***** DATA TO PROCESS *****
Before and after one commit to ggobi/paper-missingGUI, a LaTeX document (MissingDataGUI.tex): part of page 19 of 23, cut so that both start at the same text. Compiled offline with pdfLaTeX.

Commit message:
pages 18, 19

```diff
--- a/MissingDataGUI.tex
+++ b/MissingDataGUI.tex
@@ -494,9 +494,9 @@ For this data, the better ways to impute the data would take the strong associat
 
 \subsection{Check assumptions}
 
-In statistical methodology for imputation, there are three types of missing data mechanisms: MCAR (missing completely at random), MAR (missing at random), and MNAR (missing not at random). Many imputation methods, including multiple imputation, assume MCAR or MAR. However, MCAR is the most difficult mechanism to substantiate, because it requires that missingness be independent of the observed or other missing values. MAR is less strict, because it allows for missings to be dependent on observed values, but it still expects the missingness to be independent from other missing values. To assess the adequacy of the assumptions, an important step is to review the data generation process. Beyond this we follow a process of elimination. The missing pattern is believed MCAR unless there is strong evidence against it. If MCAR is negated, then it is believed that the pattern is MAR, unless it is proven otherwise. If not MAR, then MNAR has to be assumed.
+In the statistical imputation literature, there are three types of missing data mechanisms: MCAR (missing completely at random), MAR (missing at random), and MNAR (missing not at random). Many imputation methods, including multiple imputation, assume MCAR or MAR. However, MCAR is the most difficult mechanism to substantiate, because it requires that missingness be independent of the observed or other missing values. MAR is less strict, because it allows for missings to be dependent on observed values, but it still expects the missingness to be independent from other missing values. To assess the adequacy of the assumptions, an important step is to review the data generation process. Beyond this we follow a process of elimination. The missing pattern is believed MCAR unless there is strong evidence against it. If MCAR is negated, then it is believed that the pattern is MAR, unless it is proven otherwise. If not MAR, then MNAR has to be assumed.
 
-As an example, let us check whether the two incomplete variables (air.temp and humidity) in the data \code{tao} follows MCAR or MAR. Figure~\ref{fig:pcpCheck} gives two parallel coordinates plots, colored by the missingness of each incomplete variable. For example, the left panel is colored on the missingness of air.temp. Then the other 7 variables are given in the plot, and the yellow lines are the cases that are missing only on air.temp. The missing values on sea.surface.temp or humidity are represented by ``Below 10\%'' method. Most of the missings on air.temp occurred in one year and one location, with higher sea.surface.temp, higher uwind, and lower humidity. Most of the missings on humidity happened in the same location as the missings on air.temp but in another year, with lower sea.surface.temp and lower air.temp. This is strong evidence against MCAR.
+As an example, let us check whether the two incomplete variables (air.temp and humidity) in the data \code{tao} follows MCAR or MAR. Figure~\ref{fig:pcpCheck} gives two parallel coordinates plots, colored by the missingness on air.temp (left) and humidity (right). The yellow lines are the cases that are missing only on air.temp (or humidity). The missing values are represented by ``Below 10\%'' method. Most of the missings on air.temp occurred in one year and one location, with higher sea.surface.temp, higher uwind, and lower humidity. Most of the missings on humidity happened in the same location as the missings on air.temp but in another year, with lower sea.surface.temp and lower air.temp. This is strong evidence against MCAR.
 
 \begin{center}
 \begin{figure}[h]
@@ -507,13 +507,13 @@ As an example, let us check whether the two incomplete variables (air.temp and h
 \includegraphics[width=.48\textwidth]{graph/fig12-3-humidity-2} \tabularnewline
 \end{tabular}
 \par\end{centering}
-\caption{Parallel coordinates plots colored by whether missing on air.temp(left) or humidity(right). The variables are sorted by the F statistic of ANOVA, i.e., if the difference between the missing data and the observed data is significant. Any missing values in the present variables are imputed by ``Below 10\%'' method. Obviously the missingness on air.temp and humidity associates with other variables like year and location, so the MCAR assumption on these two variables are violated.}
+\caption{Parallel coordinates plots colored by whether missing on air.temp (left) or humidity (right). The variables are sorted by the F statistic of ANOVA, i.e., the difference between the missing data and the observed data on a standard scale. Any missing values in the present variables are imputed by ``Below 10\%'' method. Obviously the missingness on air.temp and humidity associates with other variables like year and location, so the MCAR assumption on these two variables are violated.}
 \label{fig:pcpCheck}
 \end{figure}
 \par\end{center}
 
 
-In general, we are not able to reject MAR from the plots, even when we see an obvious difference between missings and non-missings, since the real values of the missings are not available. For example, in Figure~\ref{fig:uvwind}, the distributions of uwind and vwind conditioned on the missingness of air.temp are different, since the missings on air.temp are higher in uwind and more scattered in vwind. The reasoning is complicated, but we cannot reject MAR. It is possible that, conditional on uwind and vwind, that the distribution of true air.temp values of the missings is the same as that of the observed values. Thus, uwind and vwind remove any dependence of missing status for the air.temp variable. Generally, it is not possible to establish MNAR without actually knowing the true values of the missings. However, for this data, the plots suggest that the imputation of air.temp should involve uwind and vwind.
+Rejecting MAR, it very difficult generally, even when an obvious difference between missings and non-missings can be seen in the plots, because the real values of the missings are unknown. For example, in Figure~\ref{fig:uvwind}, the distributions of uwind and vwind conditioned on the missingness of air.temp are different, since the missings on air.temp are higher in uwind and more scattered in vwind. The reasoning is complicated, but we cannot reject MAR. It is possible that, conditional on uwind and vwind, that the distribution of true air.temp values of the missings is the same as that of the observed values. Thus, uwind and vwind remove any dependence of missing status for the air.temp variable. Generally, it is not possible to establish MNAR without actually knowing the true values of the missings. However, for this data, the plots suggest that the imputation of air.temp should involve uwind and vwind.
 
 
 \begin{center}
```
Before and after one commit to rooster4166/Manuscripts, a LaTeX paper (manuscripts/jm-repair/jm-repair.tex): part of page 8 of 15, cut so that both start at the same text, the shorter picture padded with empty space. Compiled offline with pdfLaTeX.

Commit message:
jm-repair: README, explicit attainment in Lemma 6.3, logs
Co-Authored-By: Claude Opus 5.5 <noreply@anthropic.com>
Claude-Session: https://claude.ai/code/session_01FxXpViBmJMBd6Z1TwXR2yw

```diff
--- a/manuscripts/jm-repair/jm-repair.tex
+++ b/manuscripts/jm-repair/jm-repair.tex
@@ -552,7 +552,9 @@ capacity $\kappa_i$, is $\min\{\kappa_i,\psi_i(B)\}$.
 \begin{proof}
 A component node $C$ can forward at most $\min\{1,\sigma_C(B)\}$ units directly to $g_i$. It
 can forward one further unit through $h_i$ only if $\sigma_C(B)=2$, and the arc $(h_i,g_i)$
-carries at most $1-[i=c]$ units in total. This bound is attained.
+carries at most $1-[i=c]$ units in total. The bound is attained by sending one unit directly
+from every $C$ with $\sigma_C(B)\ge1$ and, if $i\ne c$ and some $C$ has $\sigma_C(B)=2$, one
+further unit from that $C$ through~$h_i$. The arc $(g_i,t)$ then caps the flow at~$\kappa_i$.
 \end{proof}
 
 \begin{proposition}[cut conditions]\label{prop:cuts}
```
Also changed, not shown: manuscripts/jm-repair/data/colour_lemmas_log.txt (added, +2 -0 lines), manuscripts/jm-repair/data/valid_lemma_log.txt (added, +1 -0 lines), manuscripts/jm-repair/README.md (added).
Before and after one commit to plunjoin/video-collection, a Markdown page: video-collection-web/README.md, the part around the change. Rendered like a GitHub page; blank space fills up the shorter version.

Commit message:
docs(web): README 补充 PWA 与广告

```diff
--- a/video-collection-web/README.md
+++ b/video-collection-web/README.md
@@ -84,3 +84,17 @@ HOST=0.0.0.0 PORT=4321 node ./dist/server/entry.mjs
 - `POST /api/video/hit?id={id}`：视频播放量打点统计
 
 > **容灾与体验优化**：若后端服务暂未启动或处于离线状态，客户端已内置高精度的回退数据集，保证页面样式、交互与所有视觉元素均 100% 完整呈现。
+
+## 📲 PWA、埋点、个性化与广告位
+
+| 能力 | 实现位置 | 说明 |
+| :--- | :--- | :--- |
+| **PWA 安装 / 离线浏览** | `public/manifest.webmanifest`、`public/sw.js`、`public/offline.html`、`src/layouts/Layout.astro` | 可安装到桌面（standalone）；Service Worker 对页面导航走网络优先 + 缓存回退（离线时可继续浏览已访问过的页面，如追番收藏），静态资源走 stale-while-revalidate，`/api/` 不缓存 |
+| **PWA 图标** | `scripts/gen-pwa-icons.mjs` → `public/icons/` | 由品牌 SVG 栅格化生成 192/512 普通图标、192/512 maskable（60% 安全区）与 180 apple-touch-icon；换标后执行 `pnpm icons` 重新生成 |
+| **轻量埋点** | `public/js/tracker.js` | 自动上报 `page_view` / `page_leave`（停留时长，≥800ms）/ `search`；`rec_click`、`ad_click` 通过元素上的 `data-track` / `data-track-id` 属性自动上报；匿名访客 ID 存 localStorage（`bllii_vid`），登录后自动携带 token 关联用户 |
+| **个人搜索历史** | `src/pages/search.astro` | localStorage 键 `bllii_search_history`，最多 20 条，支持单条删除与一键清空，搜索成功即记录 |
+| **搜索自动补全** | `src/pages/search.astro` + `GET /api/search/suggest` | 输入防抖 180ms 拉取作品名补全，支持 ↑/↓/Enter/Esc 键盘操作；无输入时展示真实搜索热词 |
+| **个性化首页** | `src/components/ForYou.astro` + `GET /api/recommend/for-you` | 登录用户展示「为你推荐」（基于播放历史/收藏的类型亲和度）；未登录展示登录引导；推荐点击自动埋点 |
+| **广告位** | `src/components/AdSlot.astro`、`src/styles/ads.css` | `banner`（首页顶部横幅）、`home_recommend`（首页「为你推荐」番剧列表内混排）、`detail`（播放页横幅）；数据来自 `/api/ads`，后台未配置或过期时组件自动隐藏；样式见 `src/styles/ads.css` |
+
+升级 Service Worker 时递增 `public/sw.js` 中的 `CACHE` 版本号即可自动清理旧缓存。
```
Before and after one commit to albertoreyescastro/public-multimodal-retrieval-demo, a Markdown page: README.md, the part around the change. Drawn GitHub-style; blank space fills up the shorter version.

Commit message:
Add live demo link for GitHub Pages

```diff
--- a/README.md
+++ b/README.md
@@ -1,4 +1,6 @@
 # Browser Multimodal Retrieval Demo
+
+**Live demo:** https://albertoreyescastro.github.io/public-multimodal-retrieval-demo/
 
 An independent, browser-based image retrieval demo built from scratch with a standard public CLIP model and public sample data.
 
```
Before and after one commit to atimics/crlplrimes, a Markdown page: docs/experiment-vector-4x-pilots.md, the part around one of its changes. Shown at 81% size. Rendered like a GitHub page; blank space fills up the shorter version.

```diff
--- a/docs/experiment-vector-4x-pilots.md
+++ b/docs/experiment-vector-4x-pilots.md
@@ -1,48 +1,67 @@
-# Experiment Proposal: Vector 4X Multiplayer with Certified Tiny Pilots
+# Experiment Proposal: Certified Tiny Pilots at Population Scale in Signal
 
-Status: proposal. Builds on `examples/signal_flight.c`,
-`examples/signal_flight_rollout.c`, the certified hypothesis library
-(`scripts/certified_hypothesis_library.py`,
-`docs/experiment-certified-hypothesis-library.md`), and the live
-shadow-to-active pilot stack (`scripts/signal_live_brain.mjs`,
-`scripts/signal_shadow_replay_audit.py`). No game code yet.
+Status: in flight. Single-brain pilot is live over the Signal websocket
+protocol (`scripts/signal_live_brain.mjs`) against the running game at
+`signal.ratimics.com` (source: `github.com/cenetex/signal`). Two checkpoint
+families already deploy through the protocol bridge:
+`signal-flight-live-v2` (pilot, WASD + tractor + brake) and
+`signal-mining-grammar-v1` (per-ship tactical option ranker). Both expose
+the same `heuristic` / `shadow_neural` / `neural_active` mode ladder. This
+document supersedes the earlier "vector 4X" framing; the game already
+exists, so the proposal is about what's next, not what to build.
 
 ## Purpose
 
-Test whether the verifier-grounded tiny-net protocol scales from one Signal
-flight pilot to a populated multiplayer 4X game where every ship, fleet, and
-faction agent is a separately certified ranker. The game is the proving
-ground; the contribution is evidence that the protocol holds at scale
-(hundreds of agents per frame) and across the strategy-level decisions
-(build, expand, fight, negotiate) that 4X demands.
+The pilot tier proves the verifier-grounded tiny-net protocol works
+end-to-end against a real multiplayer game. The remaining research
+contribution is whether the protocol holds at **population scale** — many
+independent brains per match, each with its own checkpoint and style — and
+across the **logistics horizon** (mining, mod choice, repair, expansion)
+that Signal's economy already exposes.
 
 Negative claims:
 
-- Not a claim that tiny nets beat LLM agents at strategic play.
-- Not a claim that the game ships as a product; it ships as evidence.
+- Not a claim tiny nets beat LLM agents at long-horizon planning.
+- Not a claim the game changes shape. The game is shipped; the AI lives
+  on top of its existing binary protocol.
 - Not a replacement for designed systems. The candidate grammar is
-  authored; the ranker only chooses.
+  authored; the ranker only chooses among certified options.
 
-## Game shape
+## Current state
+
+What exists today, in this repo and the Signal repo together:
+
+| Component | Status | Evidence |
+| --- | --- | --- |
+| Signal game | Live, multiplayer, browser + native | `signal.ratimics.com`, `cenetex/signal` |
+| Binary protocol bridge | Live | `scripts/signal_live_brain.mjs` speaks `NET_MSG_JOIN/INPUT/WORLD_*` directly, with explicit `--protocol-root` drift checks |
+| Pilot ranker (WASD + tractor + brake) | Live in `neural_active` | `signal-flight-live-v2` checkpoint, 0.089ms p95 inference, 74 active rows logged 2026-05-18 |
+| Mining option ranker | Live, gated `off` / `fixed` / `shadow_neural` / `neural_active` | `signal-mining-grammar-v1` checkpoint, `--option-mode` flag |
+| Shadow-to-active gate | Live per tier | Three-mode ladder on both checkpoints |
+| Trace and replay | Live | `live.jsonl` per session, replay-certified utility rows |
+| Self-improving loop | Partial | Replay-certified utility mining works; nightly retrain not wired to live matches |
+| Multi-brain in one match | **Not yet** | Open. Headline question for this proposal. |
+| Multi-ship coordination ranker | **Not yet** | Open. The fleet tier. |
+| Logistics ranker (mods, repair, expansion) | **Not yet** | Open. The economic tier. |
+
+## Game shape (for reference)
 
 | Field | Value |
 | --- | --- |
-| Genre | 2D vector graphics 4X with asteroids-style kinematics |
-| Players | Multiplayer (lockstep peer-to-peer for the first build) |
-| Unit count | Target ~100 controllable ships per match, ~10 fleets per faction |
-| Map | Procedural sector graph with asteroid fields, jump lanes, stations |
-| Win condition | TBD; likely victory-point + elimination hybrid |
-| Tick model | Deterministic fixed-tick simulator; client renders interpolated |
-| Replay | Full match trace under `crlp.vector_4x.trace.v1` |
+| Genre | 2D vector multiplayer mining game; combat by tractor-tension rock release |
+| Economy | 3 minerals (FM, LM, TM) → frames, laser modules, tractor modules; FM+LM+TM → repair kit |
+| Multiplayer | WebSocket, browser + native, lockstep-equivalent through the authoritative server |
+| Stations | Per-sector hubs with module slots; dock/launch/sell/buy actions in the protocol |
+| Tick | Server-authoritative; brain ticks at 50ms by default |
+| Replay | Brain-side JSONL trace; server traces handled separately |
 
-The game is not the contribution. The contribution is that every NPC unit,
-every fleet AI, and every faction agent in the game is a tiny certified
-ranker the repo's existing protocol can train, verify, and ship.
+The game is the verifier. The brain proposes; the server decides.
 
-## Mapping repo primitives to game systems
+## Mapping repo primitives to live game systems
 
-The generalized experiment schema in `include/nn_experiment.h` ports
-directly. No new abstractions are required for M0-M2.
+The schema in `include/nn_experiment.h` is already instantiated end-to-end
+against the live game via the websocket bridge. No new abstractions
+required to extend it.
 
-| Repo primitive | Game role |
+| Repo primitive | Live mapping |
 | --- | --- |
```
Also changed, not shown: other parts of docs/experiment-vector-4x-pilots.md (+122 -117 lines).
*****
**ACTION ITEM**: Looking at the data, how many lines hold the string "protocol"? Reply with the number alone.

**ANSWER SPACE**: 10